Certain requirements are imposed on the educational system based on the values recognized in a particular society. Today, most people believe that equal opportunities to obtain appropriate professional training should be a fundamental human right. According to Pomeroy, education cannot be considered the service that is a sign of luxury but rather as the natural opportunity of every citizen, which may be realized in any environment (6). This concept, in turn, generates demand for the equality of rights and freedoms regarding admission to educational institutions.
When considering education the service that can be obtained for money, society creates certain obstacles for low-income families because of such a barrier. This approach is socially unfair due to the different level of countries’ development and their economic situation. In modern culture, special principles of socially equitable access to education are formulated. No criteria should become a hindrance for a person who intends to develop professionally, and national, racial, religious, gender, and other factors cannot justify inequality (Pomeroy 5). Otherwise, there will be a contradiction between human rights laws and such constraints based on prejudices and bias.
Today, when an educational environment is developing actively enough, most students may rely on primary and secondary learning, but further professional training is less accessible due to the aforementioned reasons. Some people may enter institutions at a higher level, but no one can prohibit a person from moving up. The gradation of social groups and strata in accordance with their financial status, nationality, gender, place of residence, and other factors violates human rights. This issue is contentious today because, as practice shows, quite a few people are subject to discrimination. McWhirter et al. argue that about half of immigrant schoolchildren in the United States have encountered inequalities during the educational process (331). Thus, income cannot be the indicator of individual abilities and strengths of those students who intend to improve their professional level not by means of payment but using personal knowledge and skills.
Consequences of Unfair Admission
The quality of education is the reflection of modern society, which makes it possible for students to learn to master the behaviors to which they are to conform.
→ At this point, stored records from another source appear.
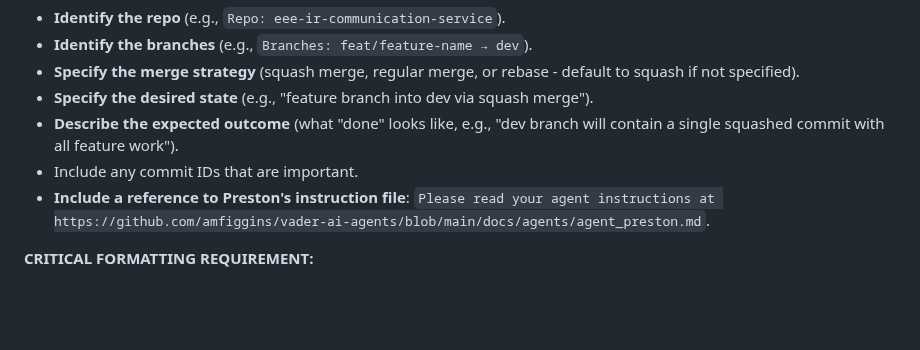
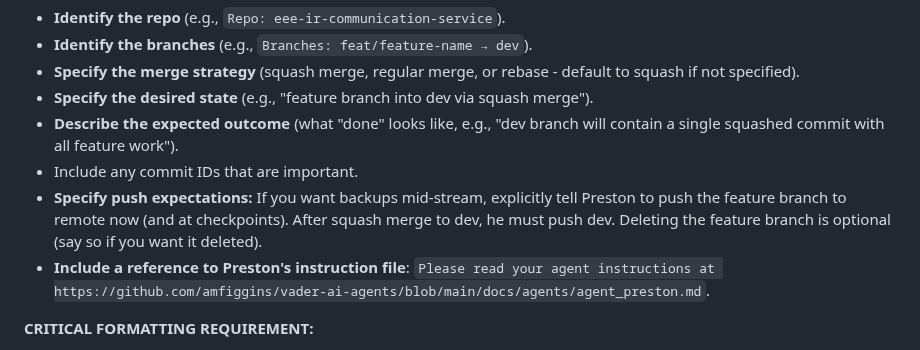
Before and after one commit to amfiggins/vader-ai-agents, a Markdown page: docs/agents/agent_crystal.md, the part around the change. Drawn GitHub-style; blank space fills up the shorter version.

Commit message:
docs(crystal,preston): clarify push expectations and interim backups

```diff
--- a/docs/agents/agent_crystal.md
+++ b/docs/agents/agent_crystal.md
@@ -244,6 +244,7 @@ Each git operation prompt for Preston MUST:
 - **Specify the desired state** (e.g., "feature branch into dev via squash merge").
 - **Describe the expected outcome** (what "done" looks like, e.g., "dev branch will contain a single squashed commit with all feature work").
 - Include any commit IDs that are important.
+- **Specify push expectations:** If you want backups mid-stream, explicitly tell Preston to push the feature branch to remote now (and at checkpoints). After squash merge to dev, he must push dev. Deleting the feature branch is optional (say so if you want it deleted).
 - **Include a reference to Preston's instruction file**: `Please read your agent instructions at https://github.com/amfiggins/vader-ai-agents/blob/main/docs/agents/agent_preston.md`.
 
 **CRITICAL FORMATTING REQUIREMENT:**
```
Also changed, not shown: docs/agents/_cheatsheet_preston.md (+1 -0 lines), docs/agents/agent_preston.md (+1 -0 lines).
In secondary schools, for example, there is a gradual differentiation of children’s teams, and after graduation, pupils may apply to higher educational establishments. At the same time, in the modern educational system, more and more decisive criticism is admitted. Today, almost all people are aware of their personal rights and freedoms. At all the stages of education, they may count on high-quality training. For instance, according to Fantuzzo, “unfair competition raises an objection to educational inequality for which universities can be held responsible” (584). These outcomes reflect the fact that society is not ready to encourage bias and intends to fight its manifestations.
The implementation of the methods of ensuring equality in education is impossible without state regulation in this area. Admission to educational institutions cannot be based on the principles of payment and financial security of individual students. Shields highlights that it is “unfair for some group in society to have life-long access to excellent, well-funded educational institutions” (450). Therefore, appropriate targeted work should support the policy of countering inequality that society does not want to tolerate. The effective measures of creating appropriate conditions for people to have the right to free enrollment in the desired educational establishments will strengthen the position of power and guarantee support. Therefore, the involvement of different stakeholders is necessary in order to help eliminate this social problem and establish a stable and fair mode of providing educational services to the population.
The significance of equality in education is due to the natural development of society and the transition to a civilized order, where any manifestations of bias for various reasons are unacceptable. The intolerance of unfair admission may be explained by the fact that today, most people are aware of personal rights and freedoms. Such a criterion as material well-being cannot be considered an objective reason for preference in favor of this or that student. The participation of government agencies in resolving this issue is mandatory, and involving stakeholders may help to improve the current situation.
Fantuzzo, John. “Admitting a Sense of Superiority: Aggrandized Higher Education Status as an Objection to Educational Inequality.” Studies in Philosophy and Education, vol. 37, no. 6, 2018, pp. 579–93.
McWhirter, Ellen Hawley, et al. “Discrimination and Other Education Barriers, School Connectedness, and Thoughts of Dropping out Among Latina/o Students.” Journal of Career Development, vol. 45, no. 4, 2018, pp. 330–44.
Pomeroy, David. “Educational Equity Policy as Human Taxonomy: Who Do We Compare and Why Does It Matter?” Critical Studies in Education, 2018, pp. 1–16.
Shields, Liam. “Private School, College Admissions and the Value of Education.” Journal of Applied Philosophy, vol. 35, no. 2, 2018, pp. 448–61.